“This summer, I had the opportunity to meet with Haroutioun Andonian, a 101-year-old survivor of the Armenian Genocide living in our community,” Rep. Schiff said. “Today, I submitted his survival story into the Congressional Record, and I hope that it will contribute to a better understanding of the nature of the genocide, raise awareness of the issue, and help educate the Members of Congress on the imperative of recognizing the Armenian Genocide.”
The Armenian Genocide Congressional Record Project, pioneered by Rep. Schiff, is part of an ongoing effort to parallel H. Res. 252, the Congressional resolution he sponsored to recognize and commemorate the genocide carried out against Armenians by the Ottoman Empire from 1915 to 1923. Rep. Schiff continues to encourage survivors of the Genocide and their families from throughout the country to participate in the project by sending in the stories of what happened to their family during the Genocide.
Please send your family’s story to Mary Hovagimian in Rep. Schiff’s Pasadena office at firstname.lastname@example.org.
Below please find the story submitted as included in the Congressional Record:
Hon. Adam Schiff
Thursday, June 15, 2010
Rep. Adam B. Schiff
Mr. SCHIFF. Madame Speaker, I rise today to memorialize and record a courageous story of survival of the Armenian Genocide. The Armenian Genocide, perpetrated by the Ottoman Empire from 1915 to 1923, resulted in the death of 1.5 million Armenian men, women, and children. As the U.S. Ambassador to the Ottoman Empire Henry Morgenthau documented at the time, it was a campaign of “race extermination.”
The campaign to annihilate the Armenian people failed, as illustrated by the proud Armenian nation and prosperous diaspora. It is difficult if not impossible to find an Armenian family not touched by the genocide, and while there are some survivors still with us, it is imperative that we record their stories.

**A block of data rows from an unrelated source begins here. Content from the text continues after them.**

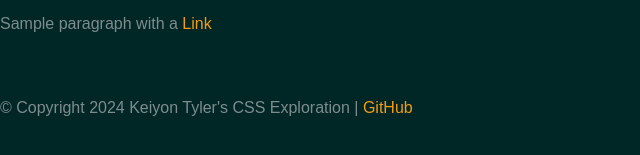
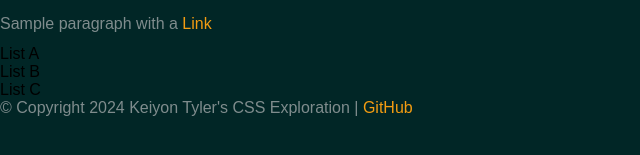
Before and after one commit to Keiyon/COMP001A.LectureActivity5, a plain HTML site: page built-in-elements.html in a window 1280 px wide. Shown: the part 231-386 px from the top of the page, 0-640 px from the left. Drawn offline with Linux system fonts and the light colour scheme.

Commit message:
added a list on my elements file

```diff
--- a/built-in-elements.html
+++ b/built-in-elements.html
@@ -25,9 +25,9 @@
             <h3>Subheading</h3>
             <p>Sample paragraph with a <a href="#">Link</a></p>
             <ul>
-                <li></li>
-                <li></li>
-                <li></li>
+                <li>List A</li>
+                <li>List B</li>
+                <li>List C</li>
             </ul>
         </div>
 
```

Through the Armenian Genocide Congressional Record Project, I hope to document the harrowing stories of the survivors in an effort to preserve their accounts and to help educate the Members of Congress now and in the future of the necessity of recognizing the Armenian Genocide.

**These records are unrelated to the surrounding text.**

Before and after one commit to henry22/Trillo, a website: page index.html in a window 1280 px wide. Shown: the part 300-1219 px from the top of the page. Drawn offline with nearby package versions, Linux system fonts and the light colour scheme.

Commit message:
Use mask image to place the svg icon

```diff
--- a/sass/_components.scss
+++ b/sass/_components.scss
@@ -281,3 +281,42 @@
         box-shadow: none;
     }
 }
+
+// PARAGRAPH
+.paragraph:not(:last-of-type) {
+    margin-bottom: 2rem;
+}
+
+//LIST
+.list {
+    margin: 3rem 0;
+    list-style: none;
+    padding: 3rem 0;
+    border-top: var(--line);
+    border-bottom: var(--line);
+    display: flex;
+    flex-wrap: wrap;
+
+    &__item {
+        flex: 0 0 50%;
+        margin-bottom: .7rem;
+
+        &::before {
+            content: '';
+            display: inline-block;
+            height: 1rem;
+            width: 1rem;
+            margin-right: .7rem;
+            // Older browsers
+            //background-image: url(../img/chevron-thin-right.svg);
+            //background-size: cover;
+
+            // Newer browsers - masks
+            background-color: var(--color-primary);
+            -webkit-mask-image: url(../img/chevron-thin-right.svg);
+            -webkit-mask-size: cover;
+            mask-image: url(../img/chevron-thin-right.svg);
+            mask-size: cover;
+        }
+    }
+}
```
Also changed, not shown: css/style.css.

This is one of those stories:
Submitted by Nareg Krumian, the grandson of Haroutioun Andonian:
“Haroutioun Andonian was born in Gurun Turkey in 1909 and grew up with his father, mother, grandmother and younger sister. At the age of 6, his father and mother were separated from him, his sister and his grandmother. His father was arrested by Turkish soldiers and his mother was taken away. He still remembers a line of people bound to each other at their wrists and being marched away from his village. Among them was Haroutioun’s father, whom he never saw afterwards. He never saw his mother again either. He was rounded up with his sister, grandmother and other neighbors by another group of soldiers and taken away to various cities and villages. By the time they reached Aintab (presently called Gaziantep), his sister and grandmother were too weak from hunger and the forced marches that they lost their lives as well.
“In Aintab, various Armenian, American and European aid workers tried to contain the situation of children left without family. The orphans were disbursed to various Armenian and Turkish homes throughout the villages of Aintab. Haroutioun remembers the name of Balaban Khoja, a teacher, who was instrumental in placing the orphans with families who wanted children. After going through several homes, Haroutioun lived with a lady who would later become his mother-in-law.
“Around the time he was 10 years old, American and Danish missionaries began taking the children to orphanages in Lebanon and the U.S. Haroutioun was sent to Jbeil, a city in northern Lebanon, where he stayed until around 1925 when he was sent to France through the aid of the American charity Near East Relief. For a few years, he worked on a farm and later went to Paris to work at the Renault factory where he was responsible for chroming metal components.
“In the early 1930s, Haroutioun found out that the lady who had cared for him last as a child in Aintab had herself been forced to evacuate her village with her family and was living in Aleppo, Syria. He went to Syria, began working in various fields such as trading in cloth and yarn, and managing Turkish baths that were still prevalent during that period. He also married his host mother’s daughter, Marie, with whom he had one daughter, Alice.
“Haroutioun and Marie left Syria for the last time in 1987 and came to Los Angeles to join their daughter and her family. In 2002, he became a US citizen and shared a letter with the judge presiding over the procedure that he had kept for over 70 years. The letter was from the Near East Relief thanking Haroutioun for paying back funds he had borrowed during his journey to France. Though not obligated to do so, Haroutioun had felt that re-paying into the fund would allow other unfortunate people with the opportunity to rebuild their lives. To this day, he maintains that the government of Turkey and its soldiers took away his ability to know what it was to have a family but that today, living in the United States at the age of 101 amid his two grandchildren and six great grandchildren, he has become a king who has everything.”